Stored records
........

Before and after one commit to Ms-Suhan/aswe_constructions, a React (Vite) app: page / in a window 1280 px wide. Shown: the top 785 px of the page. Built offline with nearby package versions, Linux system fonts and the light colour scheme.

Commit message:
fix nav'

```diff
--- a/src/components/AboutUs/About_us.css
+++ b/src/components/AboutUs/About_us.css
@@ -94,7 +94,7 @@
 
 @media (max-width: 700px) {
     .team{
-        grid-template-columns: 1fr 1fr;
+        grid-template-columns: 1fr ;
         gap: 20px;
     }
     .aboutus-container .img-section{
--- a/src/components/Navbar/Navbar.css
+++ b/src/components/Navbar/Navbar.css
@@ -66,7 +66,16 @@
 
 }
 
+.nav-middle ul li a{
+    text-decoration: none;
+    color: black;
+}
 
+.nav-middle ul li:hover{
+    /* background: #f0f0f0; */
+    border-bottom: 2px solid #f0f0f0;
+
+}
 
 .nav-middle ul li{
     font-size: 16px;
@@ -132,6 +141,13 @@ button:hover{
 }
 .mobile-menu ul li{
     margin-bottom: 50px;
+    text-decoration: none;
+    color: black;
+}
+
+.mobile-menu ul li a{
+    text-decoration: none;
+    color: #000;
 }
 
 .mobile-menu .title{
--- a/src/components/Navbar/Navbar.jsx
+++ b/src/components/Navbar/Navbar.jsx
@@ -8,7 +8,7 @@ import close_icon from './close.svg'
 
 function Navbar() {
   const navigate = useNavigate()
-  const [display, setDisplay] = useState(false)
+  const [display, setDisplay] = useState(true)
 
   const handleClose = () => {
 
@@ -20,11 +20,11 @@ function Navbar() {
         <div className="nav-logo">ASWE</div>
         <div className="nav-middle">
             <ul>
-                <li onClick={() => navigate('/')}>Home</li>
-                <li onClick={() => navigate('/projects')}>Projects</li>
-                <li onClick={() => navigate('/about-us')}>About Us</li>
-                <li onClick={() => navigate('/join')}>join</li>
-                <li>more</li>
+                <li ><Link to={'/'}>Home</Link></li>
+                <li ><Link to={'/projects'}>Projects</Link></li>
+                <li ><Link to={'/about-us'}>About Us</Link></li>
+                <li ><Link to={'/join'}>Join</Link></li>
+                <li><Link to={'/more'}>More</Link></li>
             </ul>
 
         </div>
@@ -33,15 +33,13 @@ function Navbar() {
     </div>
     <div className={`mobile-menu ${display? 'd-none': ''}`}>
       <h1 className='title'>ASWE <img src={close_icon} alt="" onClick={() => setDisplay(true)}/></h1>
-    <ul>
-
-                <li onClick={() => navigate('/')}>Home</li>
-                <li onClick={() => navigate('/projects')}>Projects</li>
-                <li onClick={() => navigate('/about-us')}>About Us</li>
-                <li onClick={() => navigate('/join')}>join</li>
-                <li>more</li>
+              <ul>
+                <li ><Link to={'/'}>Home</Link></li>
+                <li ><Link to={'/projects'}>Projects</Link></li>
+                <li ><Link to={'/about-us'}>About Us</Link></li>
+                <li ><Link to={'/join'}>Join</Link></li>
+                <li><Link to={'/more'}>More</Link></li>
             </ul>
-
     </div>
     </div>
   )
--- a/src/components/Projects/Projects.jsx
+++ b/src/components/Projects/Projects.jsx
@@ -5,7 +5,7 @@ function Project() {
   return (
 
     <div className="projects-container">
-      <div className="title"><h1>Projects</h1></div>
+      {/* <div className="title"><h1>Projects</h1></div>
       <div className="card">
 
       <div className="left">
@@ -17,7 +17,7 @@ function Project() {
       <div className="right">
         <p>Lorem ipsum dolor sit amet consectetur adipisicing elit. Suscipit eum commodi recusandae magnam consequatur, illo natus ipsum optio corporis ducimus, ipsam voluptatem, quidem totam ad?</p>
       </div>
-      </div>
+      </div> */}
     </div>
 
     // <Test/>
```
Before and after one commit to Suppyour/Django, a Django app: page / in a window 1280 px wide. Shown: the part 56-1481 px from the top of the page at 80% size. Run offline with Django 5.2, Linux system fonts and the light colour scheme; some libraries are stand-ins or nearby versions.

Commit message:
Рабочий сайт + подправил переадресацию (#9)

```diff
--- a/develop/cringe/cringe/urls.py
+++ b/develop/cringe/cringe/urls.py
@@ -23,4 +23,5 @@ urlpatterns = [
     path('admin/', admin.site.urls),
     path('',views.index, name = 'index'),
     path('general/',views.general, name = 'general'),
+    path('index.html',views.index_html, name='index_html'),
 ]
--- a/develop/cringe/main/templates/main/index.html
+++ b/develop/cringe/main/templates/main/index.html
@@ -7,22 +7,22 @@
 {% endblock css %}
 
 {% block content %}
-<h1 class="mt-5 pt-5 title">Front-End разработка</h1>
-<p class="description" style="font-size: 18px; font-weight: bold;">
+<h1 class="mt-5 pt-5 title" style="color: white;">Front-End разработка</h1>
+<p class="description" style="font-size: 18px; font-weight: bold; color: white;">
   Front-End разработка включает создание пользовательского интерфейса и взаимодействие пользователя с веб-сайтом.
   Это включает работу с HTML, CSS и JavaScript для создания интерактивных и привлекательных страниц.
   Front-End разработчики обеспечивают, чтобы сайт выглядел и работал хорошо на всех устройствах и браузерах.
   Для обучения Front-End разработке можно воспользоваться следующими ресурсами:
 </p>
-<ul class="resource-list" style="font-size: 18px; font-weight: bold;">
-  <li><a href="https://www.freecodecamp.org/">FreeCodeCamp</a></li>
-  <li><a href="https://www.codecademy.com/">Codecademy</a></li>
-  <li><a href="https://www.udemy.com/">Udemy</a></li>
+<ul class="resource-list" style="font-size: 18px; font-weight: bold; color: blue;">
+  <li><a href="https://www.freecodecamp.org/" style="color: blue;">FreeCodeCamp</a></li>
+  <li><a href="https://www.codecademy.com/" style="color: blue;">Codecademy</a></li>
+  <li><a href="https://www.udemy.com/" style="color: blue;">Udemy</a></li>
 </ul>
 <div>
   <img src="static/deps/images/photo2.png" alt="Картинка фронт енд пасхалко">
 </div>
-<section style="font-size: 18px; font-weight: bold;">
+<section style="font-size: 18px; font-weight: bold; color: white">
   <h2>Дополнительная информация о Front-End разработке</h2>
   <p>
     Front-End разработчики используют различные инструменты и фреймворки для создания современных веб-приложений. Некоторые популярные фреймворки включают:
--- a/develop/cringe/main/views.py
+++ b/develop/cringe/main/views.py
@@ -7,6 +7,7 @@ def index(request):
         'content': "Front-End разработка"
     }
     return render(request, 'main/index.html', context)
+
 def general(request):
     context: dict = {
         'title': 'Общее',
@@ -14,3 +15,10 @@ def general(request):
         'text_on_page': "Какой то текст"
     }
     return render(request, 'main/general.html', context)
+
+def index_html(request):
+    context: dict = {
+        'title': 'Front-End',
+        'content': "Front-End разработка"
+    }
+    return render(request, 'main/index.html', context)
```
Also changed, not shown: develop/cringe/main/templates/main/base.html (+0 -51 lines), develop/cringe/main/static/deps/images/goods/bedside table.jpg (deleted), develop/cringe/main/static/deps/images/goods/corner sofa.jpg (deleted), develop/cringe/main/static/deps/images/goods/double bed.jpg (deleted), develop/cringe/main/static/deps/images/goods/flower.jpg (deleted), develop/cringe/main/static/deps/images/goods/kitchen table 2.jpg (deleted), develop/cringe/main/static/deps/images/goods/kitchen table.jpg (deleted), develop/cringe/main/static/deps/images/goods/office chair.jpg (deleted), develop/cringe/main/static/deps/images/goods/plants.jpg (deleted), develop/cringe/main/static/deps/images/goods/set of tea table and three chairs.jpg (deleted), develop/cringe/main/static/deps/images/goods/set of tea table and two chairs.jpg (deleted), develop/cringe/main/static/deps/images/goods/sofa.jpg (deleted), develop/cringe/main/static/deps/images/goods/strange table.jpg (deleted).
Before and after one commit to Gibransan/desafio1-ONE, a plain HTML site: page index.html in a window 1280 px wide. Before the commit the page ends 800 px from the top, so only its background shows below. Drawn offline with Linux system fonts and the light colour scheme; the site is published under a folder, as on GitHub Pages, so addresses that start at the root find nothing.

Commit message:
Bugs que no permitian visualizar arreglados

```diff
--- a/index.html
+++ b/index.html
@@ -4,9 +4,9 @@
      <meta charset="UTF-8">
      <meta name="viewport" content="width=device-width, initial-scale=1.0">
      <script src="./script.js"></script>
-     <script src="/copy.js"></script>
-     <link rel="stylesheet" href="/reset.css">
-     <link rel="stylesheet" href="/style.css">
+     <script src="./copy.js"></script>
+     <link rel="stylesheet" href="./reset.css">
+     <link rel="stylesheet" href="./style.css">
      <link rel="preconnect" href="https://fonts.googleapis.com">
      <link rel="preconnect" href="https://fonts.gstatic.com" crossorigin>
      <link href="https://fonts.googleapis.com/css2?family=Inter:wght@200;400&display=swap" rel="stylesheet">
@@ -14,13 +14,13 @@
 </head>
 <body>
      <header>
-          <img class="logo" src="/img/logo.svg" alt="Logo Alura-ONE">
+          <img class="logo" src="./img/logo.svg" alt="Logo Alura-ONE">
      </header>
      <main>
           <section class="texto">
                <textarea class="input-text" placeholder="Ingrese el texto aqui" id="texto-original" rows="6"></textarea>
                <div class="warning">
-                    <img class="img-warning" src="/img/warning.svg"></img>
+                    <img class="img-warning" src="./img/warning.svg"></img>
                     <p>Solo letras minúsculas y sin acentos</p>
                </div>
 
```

........

Each line with the word "urls" in the records above belongs in the result; copy all of them.

--- a/develop/cringe/cringe/urls.py
+++ b/develop/cringe/cringe/urls.py
     path('admin/', admin.site.urls),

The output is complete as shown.